It’s the kind of emotional hurt that cuts so deep, the mere mention of it risks further damage.

Surrey resident Keely Ryan, 20, experienced her first mental health crisis in her early teens.

She sought and received the help she needed to get better.

Then, a new crisis – trauma.

She felt at the time she was done with all the treatment and fixing. She just wanted to get on with her life.

However, trauma has a way of lying in wait, and persists until it can be adequately treated.

She finally admitted to herself she needed to get help.

“I was ready this time,” she says. “My therapist recognized all the signs of trauma , which I had been unable to fully see the effects of.”

Healing was a slow and arduous journey. Looking back she sees her admission that she needed help was one of the most important decisions she made.

“The most important thing is to first admit to yourself that you actually need some help,” she says. No one can get through life completely on their own. Good counsellors show us how to do the work for ourselves.”

During Mental Health Week (May 6-12) she is urging other youth who may be hurting to reach out for good help.

Ryan is now a member of the Youth Advisory Council (YAC) through the Ministry of Children and Family Development, working to get that message out.

YAC is made up of 20 youth in and from care from different parts of the province. They represent a diverse range of age groups, cultures and gender identities.

“Really getting connected and engaged with something that mattered to me was life-saving,” she said. “On the council, we all have one thing in common.

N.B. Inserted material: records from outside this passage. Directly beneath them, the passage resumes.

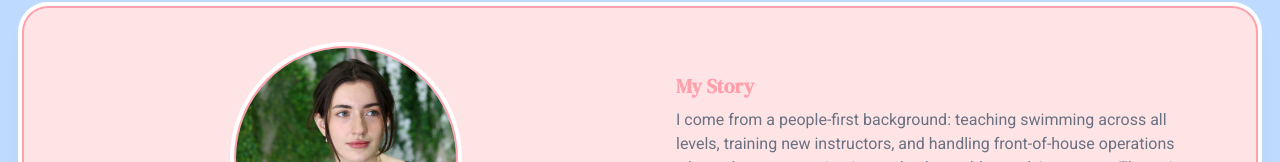
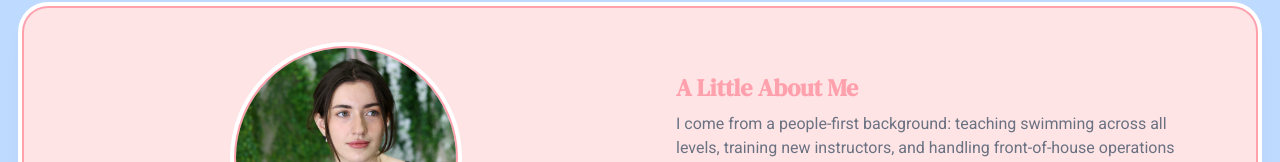
Before and after one commit to maevecrossan/my-portfolio, a Next.js app: page /about in a window 1280 px wide. Shown: the part 548-710 px from the top of the page. Built offline with nearby package versions, Linux system fonts and the light colour scheme.

Commit message:
Update heading text.

```diff
--- a/src/app/about/page.js
+++ b/src/app/about/page.js
@@ -67,7 +67,7 @@ export default function AboutMePage() {
 
                         {/* RIGHT: bio */}
                         <div className="m-2 md:m-6 text-md">
-                            <h6 className="font-semibold font-dmserif text-rose-300 mb-2 text-xl">My Story</h6>
+                            <h6 className="font-semibold font-dmserif text-rose-300 mb-2 text-2xl">A Little About Me</h6>
                             <p className="mb-4 text-gray-500">
                                 I come from a people-first background: teaching swimming across
                                 all levels, training new instructors, and handling front-of-house
```
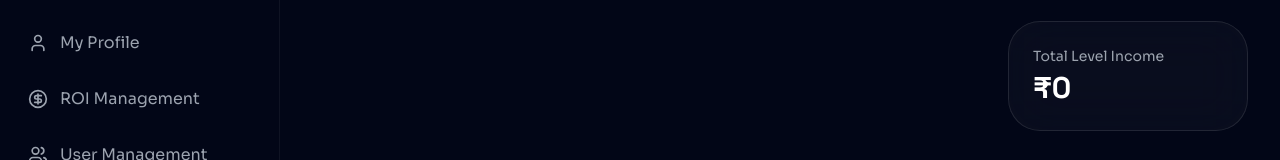
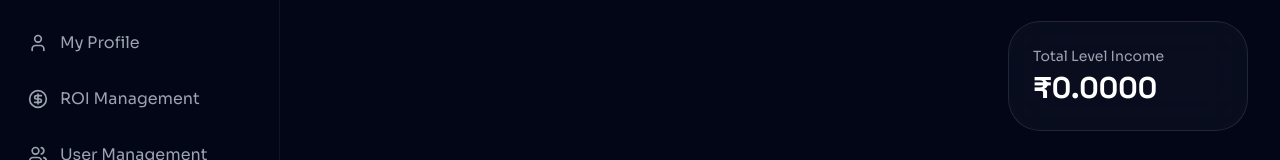
Before and after one commit to Zarwebcoders/WomUp, a React (Vite) app in the folder client/: page /level-income in a window 1280 px wide. Shown: the part 133-293 px from the top of the page. Built offline with nearby package versions, Linux system fonts and the light colour scheme; no server answers; sample sign-in values are in the browser's storage.

Commit message:
feat: format Level Income values to show exactly 4 decimal places

```diff
--- a/client/src/pages/Dashboard.jsx
+++ b/client/src/pages/Dashboard.jsx
@@ -80,7 +80,7 @@ const Dashboard = () => {
         { title: 'Total Income', value: `₹${stats?.user?.totalIncome || 0}`, icon: Wallet, color: 'text-success', bg: 'bg-success/10' },
         { title: 'ROI Income', value: `₹${stats?.user?.roiIncome || 0}`, icon: CircleDollarSign, color: 'text-cyan-400', bg: 'bg-cyan-500/10' },
         { title: 'Referral Income', value: `₹${stats?.user?.referralIncome || 0}`, icon: HandCoins, color: 'text-pink-400', bg: 'bg-pink-500/10' },
-        { title: 'Level Income', value: `₹${stats?.user?.levelIncome || 0}`, icon: TrendingUp, color: 'text-orange-400', bg: 'bg-orange-500/10' },
+        { title: 'Level Income', value: `₹${Number(stats?.user?.levelIncome || 0).toFixed(4)}`, icon: TrendingUp, color: 'text-orange-400', bg: 'bg-orange-500/10' },
     ];
 
     const chartData = {
@@ -251,7 +251,10 @@ const Dashboard = () => {
                                     </td>
                                     <td className="px-8 py-4 text-gray-400 capitalize">{activity.incomeType}</td>
                                     <td className={`px-8 py-4 font-bold font-space ${isAdmin ? 'text-primary-light' : 'text-success'}`}>
-                                        {isAdmin ? activity.amount : `+₹${activity.amount}`}
+                                        {isAdmin
+                                            ? activity.amount
+                                            : (activity.incomeType === 'level' ? `+₹${Number(activity.amount).toFixed(4)}` : `+₹${activity.amount}`)
+                                        }
                                     </td>
                                     <td className="px-8 py-4 text-gray-400">{new Date(activity.createdAt).toLocaleDateString()}</td>
                                     <td className="px-8 py-4">
--- a/client/src/pages/IncomePage.jsx
+++ b/client/src/pages/IncomePage.jsx
@@ -50,7 +50,12 @@ const IncomePage = ({ type, title, description }) => {
             <div className="flex justify-end">
                 <div className="glass-card p-6 bg-gradient-to-br from-card to-success/10 border-success/20 min-w-[240px]">
                     <p className="text-gray-400 text-sm mb-1">Total {type === 'level' ? 'Level' : 'Referral'} Income</p>
-                    <h2 className="text-3xl font-bold text-success font-space">₹{totalIncome.toLocaleString()}</h2>
+                    <h2 className="text-3xl font-bold text-success font-space">
+                        ₹{type === 'level'
+                            ? totalIncome.toLocaleString(undefined, { minimumFractionDigits: 4, maximumFractionDigits: 4 })
+                            : totalIncome.toLocaleString()
+                        }
+                    </h2>
                 </div>
             </div>
 
@@ -104,7 +109,12 @@ const IncomePage = ({ type, title, description }) => {
                                     <td className="px-8 py-4">
                                         <div className="flex items-center space-x-1 text-success font-bold font-space">
                                             <ArrowDownLeft size={14} />
-                                            <span>₹{log.amount}</span>
+                                            <span>
+                                                ₹{type === 'level'
+                                                    ? Number(log.amount).toFixed(4)
+                                                    : log.amount
+                                                }
+                                            </span>
                                         </div>
                                     </td>
                                     <td className="px-8 py-4 text-gray-400">
--- a/client/src/pages/Profile.jsx
+++ b/client/src/pages/Profile.jsx
@@ -216,7 +216,7 @@ const Profile = () => {
                             <div className="bg-white/5 border border-white/10 rounded-2xl p-5 hover:bg-white/10 transition-colors flex items-center justify-between">
                                 <div>
                                     <p className="text-gray-400 text-xs uppercase font-bold tracking-wider mb-1">Level Earnings</p>
-                                    <p className="text-2xl font-bold text-orange-400 font-space">₹{(profileData.levelIncome || 0).toLocaleString()}</p>
+                                    <p className="text-2xl font-bold text-orange-400 font-space">₹{Number(profileData.levelIncome || 0).toLocaleString(undefined, { minimumFractionDigits: 4, maximumFractionDigits: 4 })}</p>
                                 </div>
                                 <div className="p-3 bg-orange-500/15 rounded-xl text-orange-400"><Layers size={20} /></div>
                             </div>
--- a/client/src/pages/admin/AdminUserDetails.jsx
+++ b/client/src/pages/admin/AdminUserDetails.jsx
@@ -61,7 +61,7 @@ const AdminUserDetails = () => {
         { label: 'Total Income', value: `₹${user.totalIncome.toLocaleString()}`, icon: Wallet, color: 'text-success' },
         { label: 'ROI Income', value: `₹${user.roiIncome.toLocaleString()}`, icon: TrendingUp, color: 'text-primary' },
         { label: 'Referral Income', value: `₹${user.referralIncome.toLocaleString()}`, icon: Users, color: 'text-purple-500' },
-        { label: 'Level Income', value: `₹${user.levelIncome.toLocaleString()}`, icon: Zap, color: 'text-yellow-500' },
+        { label: 'Level Income', value: `₹${user.levelIncome.toLocaleString(undefined, { minimumFractionDigits: 4, maximumFractionDigits: 4 })}`, icon: Zap, color: 'text-yellow-500' },
     ];
 
     return (
```
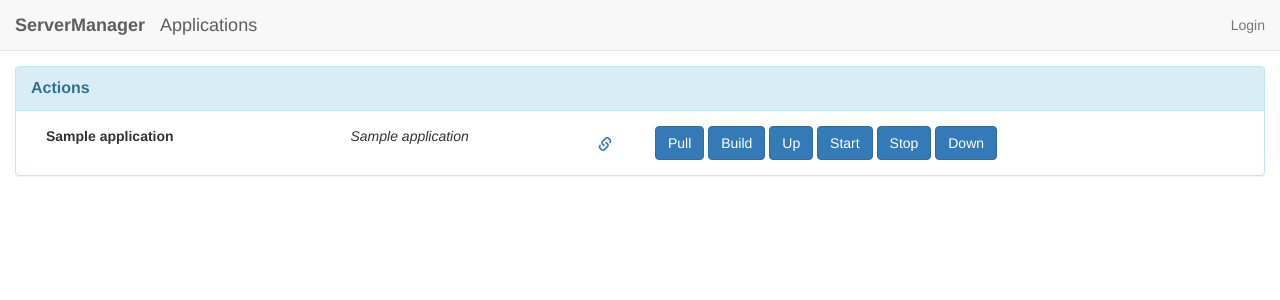
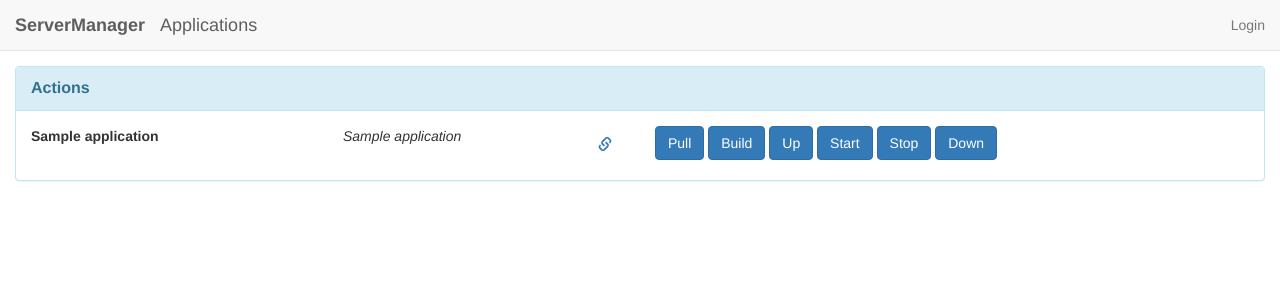
Before and after one commit to rlichiere/server-manager, a Django app: page / in a window 1280 px wide. Shown: the top 300 px of the page. Run offline with Django 3.2, Linux system fonts and the light colour scheme; tables that the repository leaves empty hold one stand-in row (values such as "Sample post"); parts of the project's set-up code (start-up, migrations or seed data) failed here and were passed over; some libraries are stand-ins or nearby versions.

Commit message:
# 0.0.2 * improved Application Actions panel

```diff
--- /dev/null
+++ b/containermanager/static/containermanager/css/containermanager.css
@@ -0,0 +1,4 @@
+
+.app-action-block > div {
+    margin-bottom: 5px;
+}
--- a/containermanager/templates/containermanager/applications.html
+++ b/containermanager/templates/containermanager/applications.html
@@ -1,5 +1,9 @@
 {% extends 'front/base.html' %}
 {% load static %}
+
+{% block head %}
+<link href="{% static 'containermanager/css/containermanager.css' %}" rel="stylesheet">
+{% endblock %}
 
 {% block head_title %}Applications{% endblock %}
 {% block title %}Applications{% endblock %}
@@ -20,14 +24,15 @@
             </div>
             <div class="panel-body">
                 {% for app in context.applications %}
-                <div class="col-xs-3"><b>{{ app.label }}</b></div>
-                <div class="col-xs-3">
+                <div class="row">
+                    <div class="col-xs-3 app-action-block"><b>{{ app.label }}</b></div>
+                    <div class="col-xs-3 app-action-block">
                         <i>{{app.name}}</i>
                         <div class="pull-right">
                             <a href="{{ app.git_repository_url }}" title="GIT" target="_blank" class="btn glyphicon glyphicon-link"></a>
                         </div>
                     </div>
-                <div class="col-xs-6">
+                    <div class="col-xs-6 app-action-block">
                         <a class="btn btn-primary">Pull</a>
                         <a class="btn btn-primary">Build</a>
                         <a class="btn btn-primary">Up</a>
@@ -35,6 +40,7 @@
                         <a class="btn btn-primary">Stop</a>
                         <a class="btn btn-primary">Down</a>
                     </div>
+                </div>
                 {% endfor %}
             </div>
         </div>
```
Also changed, not shown: README.md. Lines whose indentation alone changed are shown as unchanged.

We’ve all been in care.”


Find out more or reach out for help

Find a CYMH intake clinic in your area:

If you’re a former youth in care, do you know about
Are you aware of FoundryBC?

Families, check out Confident Parents: Thriving Kids:
Family support is also available through FamilySmart: